A tropical fruit native to Southeast Asia, the Rambutan is also grown in Guatemala and imported into the US. Sweet, juicy, and refreshing, the Rambutan is a wholesome, healthy snack that is often described as a big grape with a different kind of skin. Read more
Back in 1984, Alice Waters of Chez Panisse fame opened a casual cafe called Café Fanny in Berkeley, California with a simple menu that included her mother’s recipe for organic granola. For the next three decades, the organic granola was the mainstay that customers could count on year after year.
Although Café Fanny closed in 2012, the recipe lives on with Cassandra Chen, the owner of CC Made, a maker of artisan caramels, popcorn, and sauces that bought the original recipe, kept it the same (why change a good thing?), updated the packaging, and added two new flavors to the mix: Flaxseed and Cran-Coconut. Read more
Georgia is the largest supplier of pecans in the United States with about 100 million pounds produced annually (that’s a lot of pecans but only a third of what Americans consume annually). Although pecans are often associated with pie, shortbread, and pralines, the rich buttery flavor of a pecan is also delicious toasted, blended with dark chocolate, added to a salad, or used to make clusters – a blend of ingredients that just taste awesome together. Read more

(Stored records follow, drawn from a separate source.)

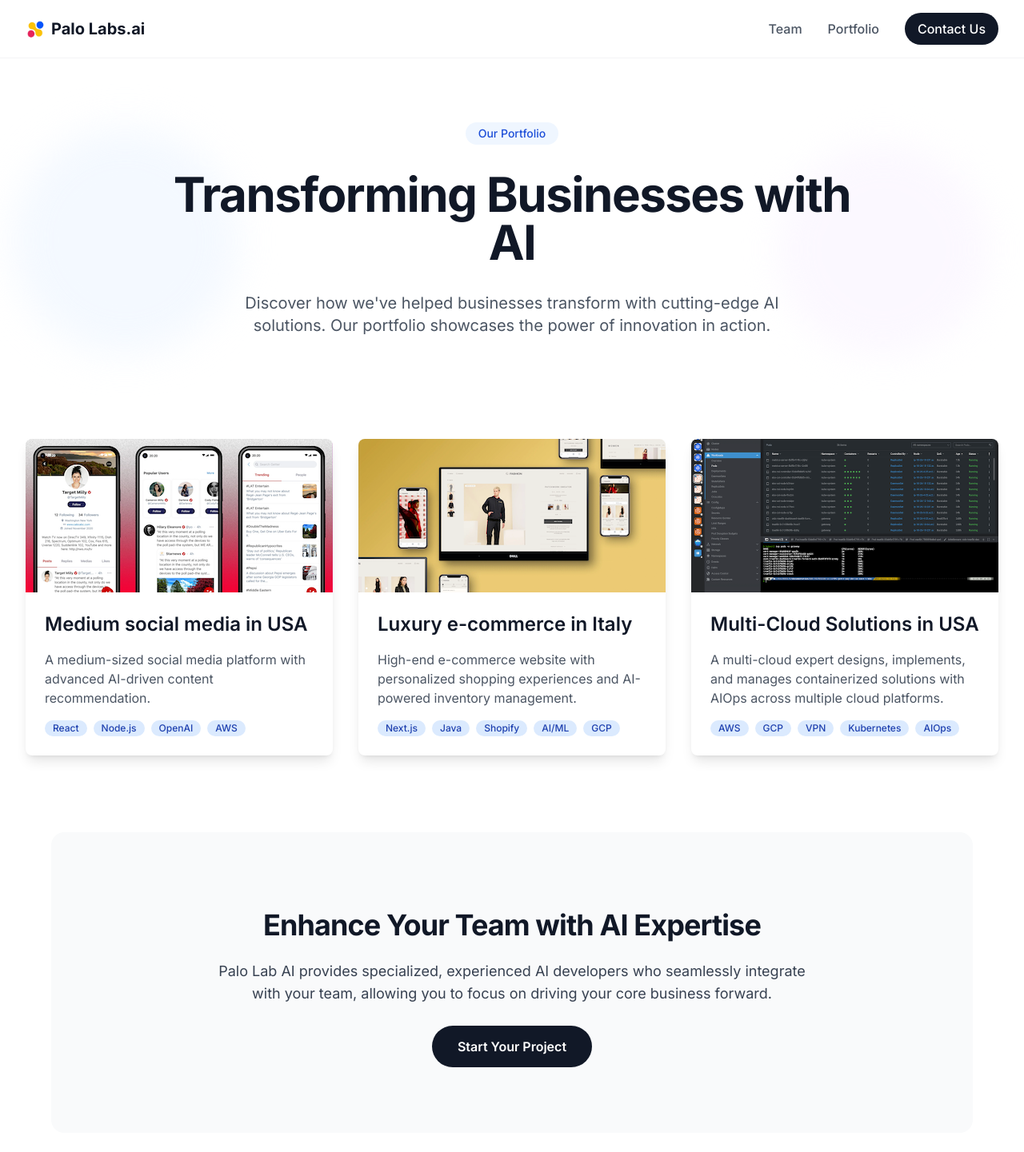
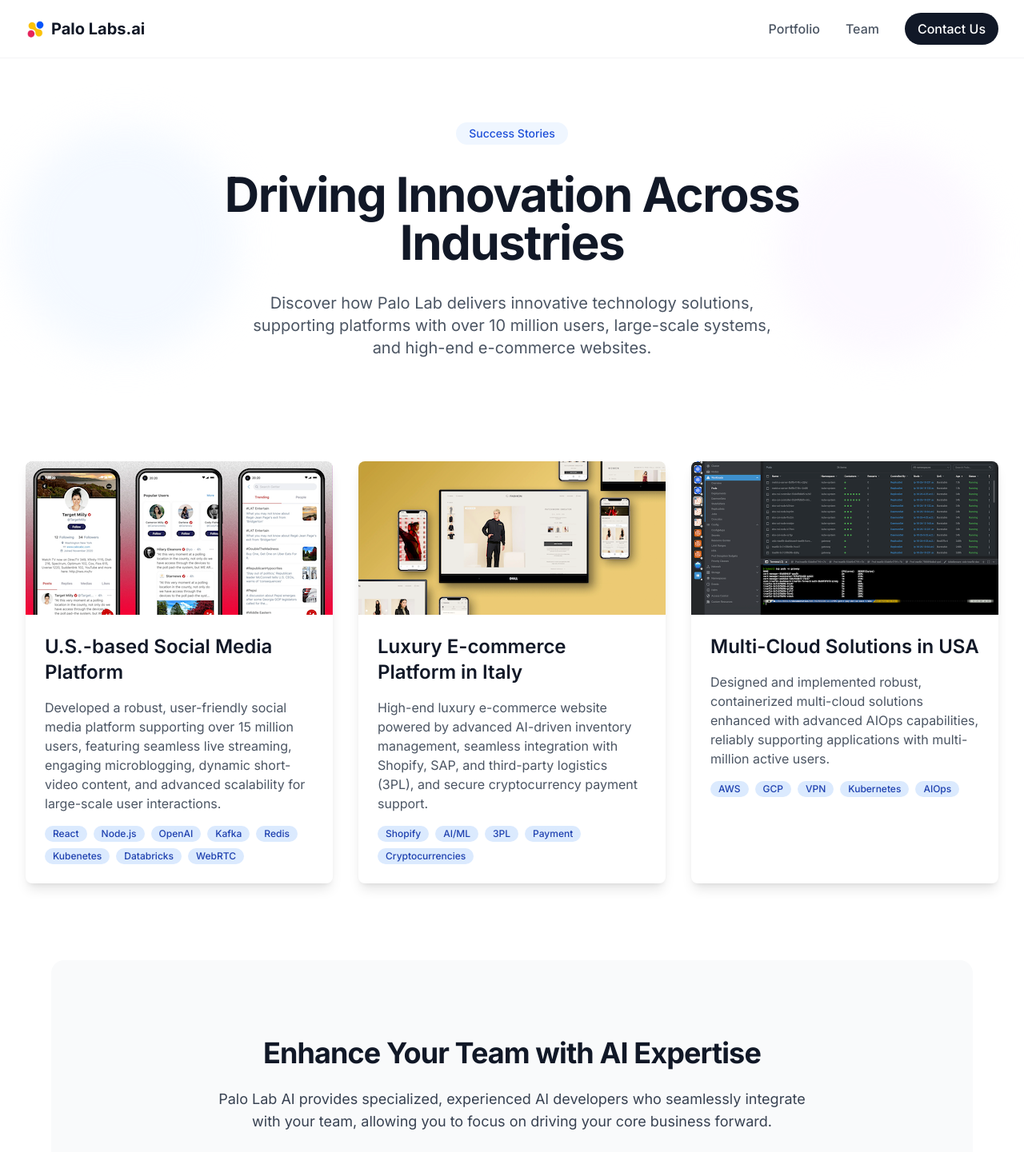
Before and after one commit to joelwangusa/palolabweb, a Next.js app: page /portfolio in a window 1280 px wide. Shown: the top 1441 px of the page at 80% size. Built offline with nearby package versions, Linux system fonts and the light colour scheme.

Commit message:
update the portfolio page

```diff
--- a/src/app/layout.tsx
+++ b/src/app/layout.tsx
@@ -81,11 +81,11 @@ export default function RootLayout({
                   Services
                 </Link>
                 */}
+                <Link href="/portfolio" className="text-base font-medium text-gray-600 hover:text-gray-900">
+                  Portfolio
+                </Link>
                 <Link href="/team" className="text-base font-medium text-gray-600 hover:text-gray-900">
                   Team
-                </Link>
-                <Link href="/portfolio" className="text-base font-medium text-gray-600 hover:text-gray-900">
-                  Portfolio
                 </Link>
                 <Link
                   href="/contact"
@@ -112,11 +112,6 @@ export default function RootLayout({
               <div>
                 <h3 className="text-sm font-semibold text-gray-900 tracking-wider uppercase">Company</h3>
                 <ul className="mt-4 space-y-4">
-                  <li>
-                    <Link href="/about" className="text-base text-gray-600 hover:text-gray-900">
-                      About
-                    </Link>
-                  </li>
                   <li>
                     <Link href="/team" className="text-base text-gray-600 hover:text-gray-900">
                       Team
--- a/src/app/portfolio/page.tsx
+++ b/src/app/portfolio/page.tsx
@@ -4,43 +4,24 @@ import { ArrowRight } from "lucide-react"
 
 const portfolioItems = [
   {
-    title: "Medium social media in USA",
-    description: "A medium-sized social media platform with advanced AI-driven content recommendation.",
+    title: "U.S.-based Social Media Platform",
+    description: "Developed a robust, user-friendly social media platform supporting over 15 million users, featuring seamless live streaming, engaging microblogging, dynamic short-video content, and advanced scalability for large-scale user interactions.",
     image: "/portfolio_social_media.png",
-    technologies: ["React", "Node.js", "OpenAI", "AWS"],
+    technologies: ["React", "Node.js", "OpenAI", "Kafka", "Redis", "Kubenetes", "Databricks", "WebRTC"],
   },
   {
-    title: "Luxury e-commerce in Italy",
+    title: "Luxury E-commerce Platform in Italy",
     description:
-      "High-end e-commerce website with personalized shopping experiences and AI-powered inventory management.",
+      "High-end luxury e-commerce website powered by advanced AI-driven inventory management, seamless integration with Shopify, SAP, and third-party logistics (3PL), and secure cryptocurrency payment support.",
     image: "/portfolio_e_commerce.png",
-    technologies: ["Next.js", "Java", "Shopify", "AI/ML", "GCP"],
+    technologies: ["Shopify", "AI/ML", "3PL", "Payment", "Cryptocurrencies"],
   },
-  // {
-  //   title: "DataVirPro",
-  //   description: "Enterprise-level data visualization tool with real-time analytics and machine learning insights.",
-  //   image: "/portfolio_data.png",
-  //   technologies: ["BigQuery", "Power BI", "Grafana"],
-  // },
   {
     title: "Multi-Cloud Solutions in USA",
-    description: "A multi-cloud expert designs, implements, and manages containerized solutions with AIOps across multiple cloud platforms.",
+    description: "Designed and implemented robust, containerized multi-cloud solutions enhanced with advanced AIOps capabilities, reliably supporting applications with multi-million active users.",
     image: "/portfolio_multi_cloud_solutions.png",
     technologies: ["AWS", "GCP", "VPN", "Kubernetes", "AIOps"],
   },
-  //, optimizing performance, security, and cost-efficiency
-  // {
-  //   title: "Multi-Cloud Solutions",
-  //   description: "Enterprise-level data visualization tool with real-time analytics and machine learning insights.",
-  //   image: "/portfolio_multi_cloud_solutions.png",
-  //   technologies: ["Vue.js", "Django", "D3.js", "Azure"],
-  // },
-  // {
-  //   title: "Multi-Cloud Solutions",
-  //   description: "Enterprise-level data visualization tool with real-time analytics and machine learning insights.",
-  //   image: "/portfolio_multi_cloud_solutions.png",
-  //   technologies: ["Vue.js", "Django", "D3.js", "Azure"],
-  // },
 ]
 
 export default function Portfolio() {
@@ -67,14 +48,13 @@ export default function Portfolio() {
 
           <div className="relative max-w-4xl mx-auto text-center">
             <span className="inline-flex items-center rounded-full px-4 py-1 text-sm font-medium bg-blue-50 text-blue-700 mb-8">
-              Our Portfolio
+              Success Stories
             </span>
             <h1 className="text-5xl font-bold tracking-tight text-gray-900 sm:text-6xl">
-              Transforming Businesses with AI
+              Driving Innovation Across Industries
             </h1>
             <p className="mt-8 text-xl text-gray-600 max-w-2xl mx-auto">
-              Discover how we've helped businesses transform with cutting-edge AI solutions. Our portfolio showcases the
-              power of innovation in action.
+            Discover how Palo Lab delivers innovative technology solutions, supporting platforms with over 10 million users, large-scale systems, and high-end e-commerce websites.
             </p>
           </div>
         </div>
--- a/src/app/team/page.tsx
+++ b/src/app/team/page.tsx
@@ -19,7 +19,7 @@ const teamMembers = [
     "name": "Joel Wong",
     "role": "Founder",
     "department": "Executive",
-    "bio": "Joel is an experienced tech leader specializing in deep learning, learning, NLP, LLM,  and large-scale system."
+    "bio": "Joel is an experienced tech leader specializing in deep learning, LLM, blokchain and large-scale system."
   },
   {
     "id": "2",
```
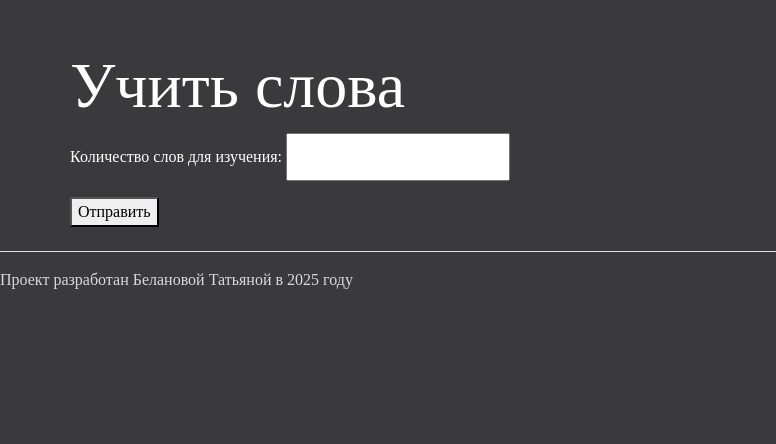
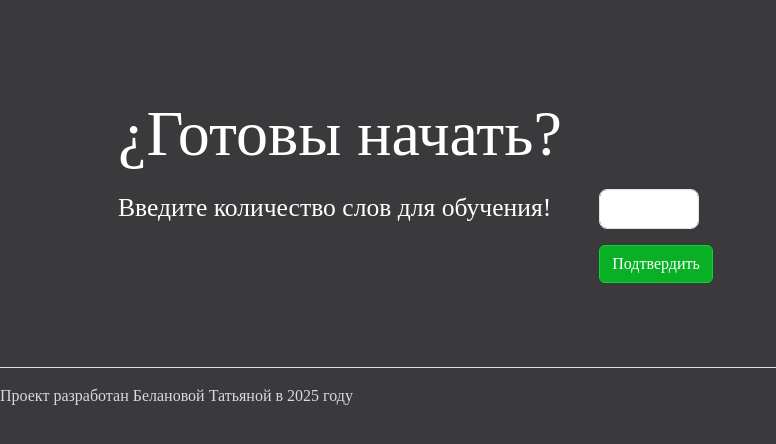
Before and after one commit to tanya-belanova/my_site, a Django app: page /learn_words/ in a window 1280 px wide. Shown: the part 95-539 px from the top of the page, without its empty margins (0-776 px from the left). Run offline with Django 5.2, Linux system fonts and the light colour scheme; some libraries are stand-ins or nearby versions.

Commit message:
изменена кнопка в learn_words

```diff
--- a/my_project/my_site/forms.py
+++ b/my_project/my_site/forms.py
@@ -7,4 +7,13 @@ class WordForm(forms.ModelForm):
         fields = ('spanish_word', 'russian_translation')
 
 class LearnWordsForm(forms.Form):
-    num_words = forms.IntegerField(min_value=1, label='Количество слов для изучения')
+    num_words = forms.IntegerField(
+        min_value=1,
+        label = '',
+        widget=forms.NumberInput(
+            attrs={
+                'class': 'form-control rounded-3'
+            }
+        )
+
+    )
--- a/my_project/static/custom.css
+++ b/my_project/static/custom.css
@@ -58,8 +58,6 @@ h2 {
     height: 40px !important;
     width: 100px !important;
     font-size: 20px;
-
-
 }
 
 .form-control:focus {
--- a/my_project/templates/learn_words.html
+++ b/my_project/templates/learn_words.html
@@ -1,23 +1,38 @@
 {% extends 'base_page.html' %}
 
 {% block content %}
+    <div class="bg-body-teritary p-5 rounded mt-3">
         {% if form %}
-        <h2>Учить слова</h2>
+            <h2>¿Готовы начать?</h2>
+            <div class="d-flex gap-5 justify-content-start py-2">
+                <p style="font-size: 1.6em" class="lead">Введите количество слов для обучения!</p>
+                <div class="form-floating mb-1">
                     <form method="post">
                         {% csrf_token %}
                         {{ form.as_p }}
-            <button type="submit">Отправить</button>
+                        <button type="submit" class="btn btn-primary">Подтвердить</button>
                     </form>
+                </div>
+            </div>
         {% else %}
             <h2>Ввод переводов</h2>
+            <div class="d-flex gap-5 justify-content-start py-2">
+                <p style="font-size: 0.8em" class="lead">Введите переводы для слов!</p>
+                <div class="form-floating mb-1">
                     <form method="post">
                         {% csrf_token %}
                         {% for word in word_cards %}
-                <p>Слово: {{ word.spanish_word }}</p>
+                            <div class="form-floating mb-3">
+                                <p class="lead">Слово: {{ word.spanish_word }}</p>
                                 <label for="translation_{{ word.id }}">Перевод:</label>
-                <input type="text" id="translation_{{ word.id }}" name="translation_{{ word.id }}"><br><br>
+                                <input type="text" id="translation_{{ word.id }}" name="translation_{{ word.id }}" class="form-control rounded-3" placeholder="Перевод">
+                            </div>
                         {% endfor %}
-            <button type="submit">Отправить</button>
+                        <button type="submit" class="btn btn-primary">Отправить</button>
                     </form>
+                </div>
+            </div>
         {% endif %}
+    </div>
+
 {% endblock %}
```
Also changed, not shown: my_project/templates/add_words.html (+1 -39 lines), my_project/db.sqlite3. Lines whose indentation alone changed are shown as unchanged.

Our veterans hold a special place in our hearts because they have put themselves on the front line to protect our country. Although the US Department of Veterans Affairs strives to take care of our veterans when they come home, this is not always the case because the demand for goods and services often outweighs the government’s ability to meet these needs. To make up the shortfall, many non-profit charitable organizations raise funds to help. Read more
It’s not that I want the bees to die. I just don’t want to share my house with them.
There is a beehive growing on the second floor porch of my house, three feet from my favorite white rocking chair that happens to be my de facto hiding-from-the-world space. For days, I watch the bees work on their hive which gives me a full understanding of how the phrase “busy as a bee” came to be.
My mind wanders and it occurs to me that the housing industry would be completely different if we humans could figure out how to build homes as quickly as bees build hives. They all work together and don’t seem to worry about sub contractors not showing up; and the CEO is a female – a queen bee, to be exact. The bees actually work in beautiful harmony, which makes me feel guilty because I don’t want to share my porch with a beehive that is doubling in size every few days. Read more